| About this exercise |
An exact restatement of the data below, with the pictures removed, is the required answer.

────

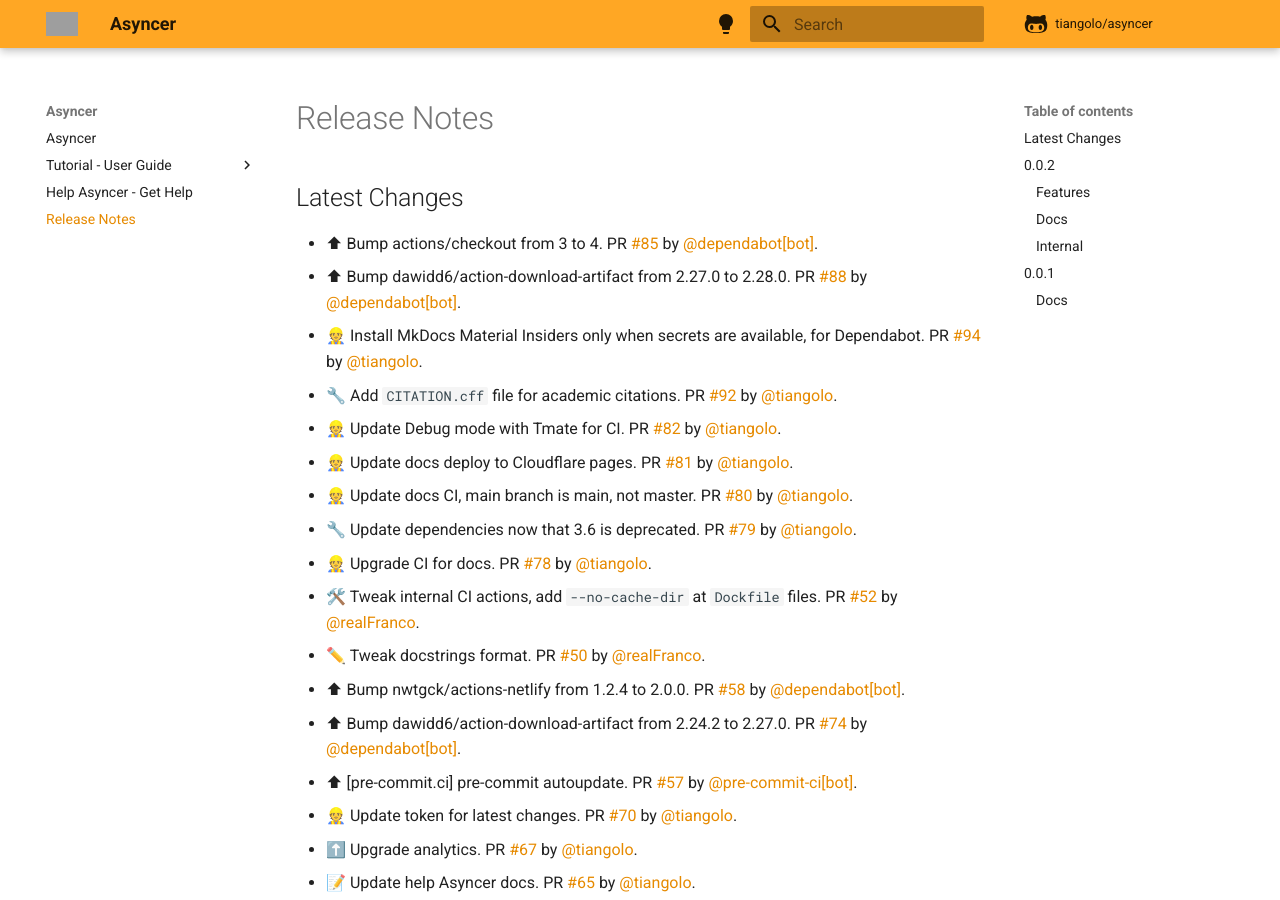
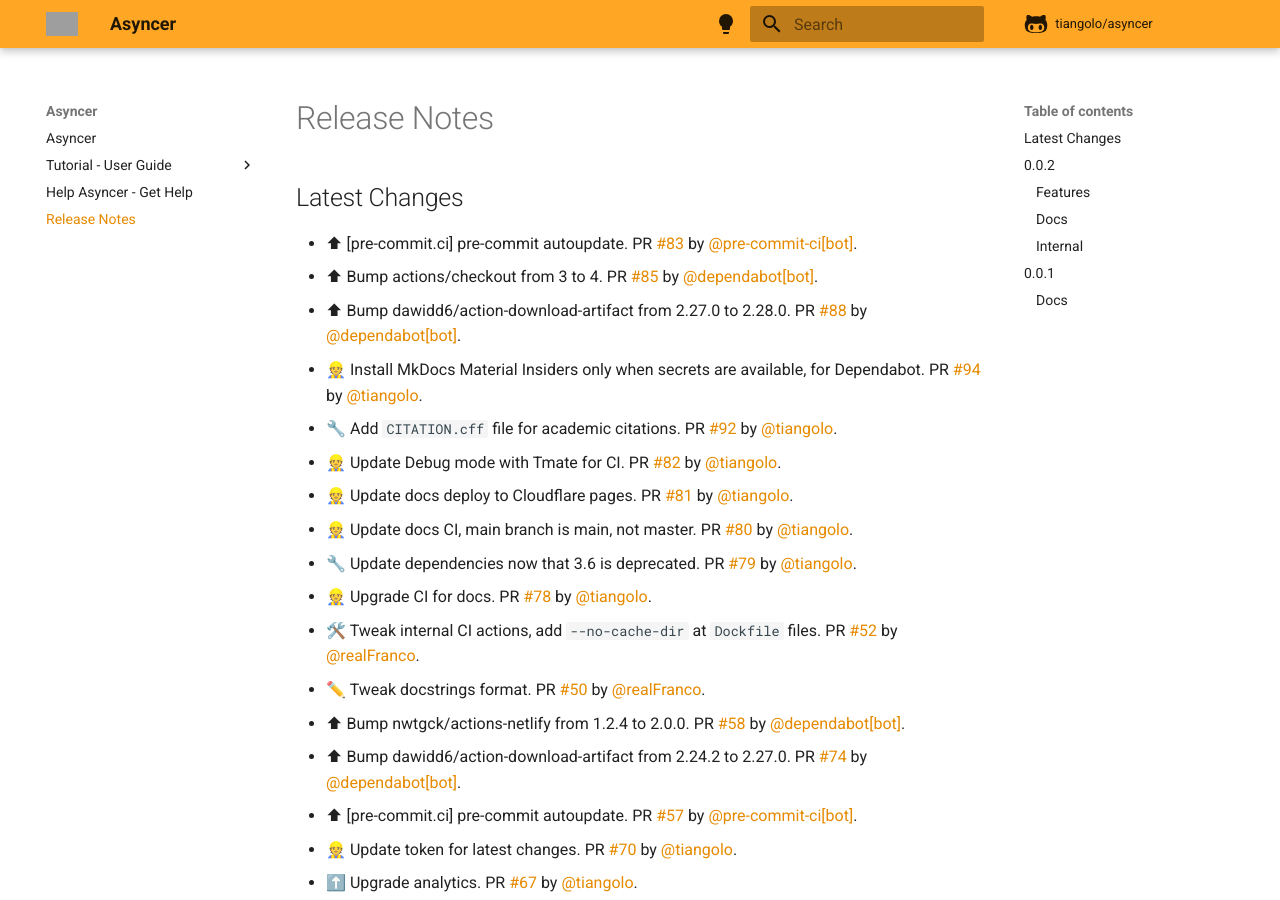
Before and after one commit to fastapi/asyncer, an MkDocs documentation site: the page built from docs/release-notes.md, in a window 1280 px wide and 900 px high. Built offline with MkDocs 1.6.1 and Material for MkDocs 9.7.7, drawn with Linux system fonts in a browser that asks for light colours; comment, search, counter and statistics services are not loaded; grey boxes are pictures that could not be loaded.

Commit message:
📝 Update release notes

```diff
--- a/docs/release-notes.md
+++ b/docs/release-notes.md
@@ -2,6 +2,7 @@
 
 ## Latest Changes
 
+* ⬆ [pre-commit.ci] pre-commit autoupdate. PR [#83](https://github.com/tiangolo/asyncer/pull/83) by [@pre-commit-ci[bot]](https://github.com/apps/pre-commit-ci).
 * ⬆ Bump actions/checkout from 3 to 4. PR [#85](https://github.com/tiangolo/asyncer/pull/85) by [@dependabot[bot]](https://github.com/apps/dependabot).
 * ⬆ Bump dawidd6/action-download-artifact from 2.27.0 to 2.28.0. PR [#88](https://github.com/tiangolo/asyncer/pull/88) by [@dependabot[bot]](https://github.com/apps/dependabot).
 * 👷 Install MkDocs Material Insiders only when secrets are available, for Dependabot. PR [#94](https://github.com/tiangolo/asyncer/pull/94) by [@tiangolo](https://github.com/tiangolo).
```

────

| Task solution |
Before and after one commit to fastapi/asyncer, an MkDocs documentation site: the page built from docs/release-notes.md, in a window 1280 px wide and 900 px high. Built offline with MkDocs 1.6.1 and Material for MkDocs 9.7.7, drawn with Linux system fonts in a browser that asks for light colours; comment, search, counter and statistics services are not loaded; grey boxes are pictures that could not be loaded.

Commit message:
📝 Update release notes

```diff
--- a/docs/release-notes.md
+++ b/docs/release-notes.md
@@ -2,6 +2,7 @@
 
 ## Latest Changes
 
+* ⬆ [pre-commit.ci] pre-commit autoupdate. PR [#83](https://github.com/tiangolo/asyncer/pull/83) by [@pre-commit-ci[bot]](https://github.com/apps/pre-commit-ci).
 * ⬆ Bump actions/checkout from 3 to 4. PR [#85](https://github.com/tiangolo/asyncer/pull/85) by [@dependabot[bot]](https://github.com/apps/dependabot).
 * ⬆ Bump dawidd6/action-download-artifact from 2.27.0 to 2.28.0. PR [#88](https://github.com/tiangolo/asyncer/pull/88) by [@dependabot[bot]](https://github.com/apps/dependabot).
 * 👷 Install MkDocs Material Insiders only when secrets are available, for Dependabot. PR [#94](https://github.com/tiangolo/asyncer/pull/94) by [@tiangolo](https://github.com/tiangolo).
```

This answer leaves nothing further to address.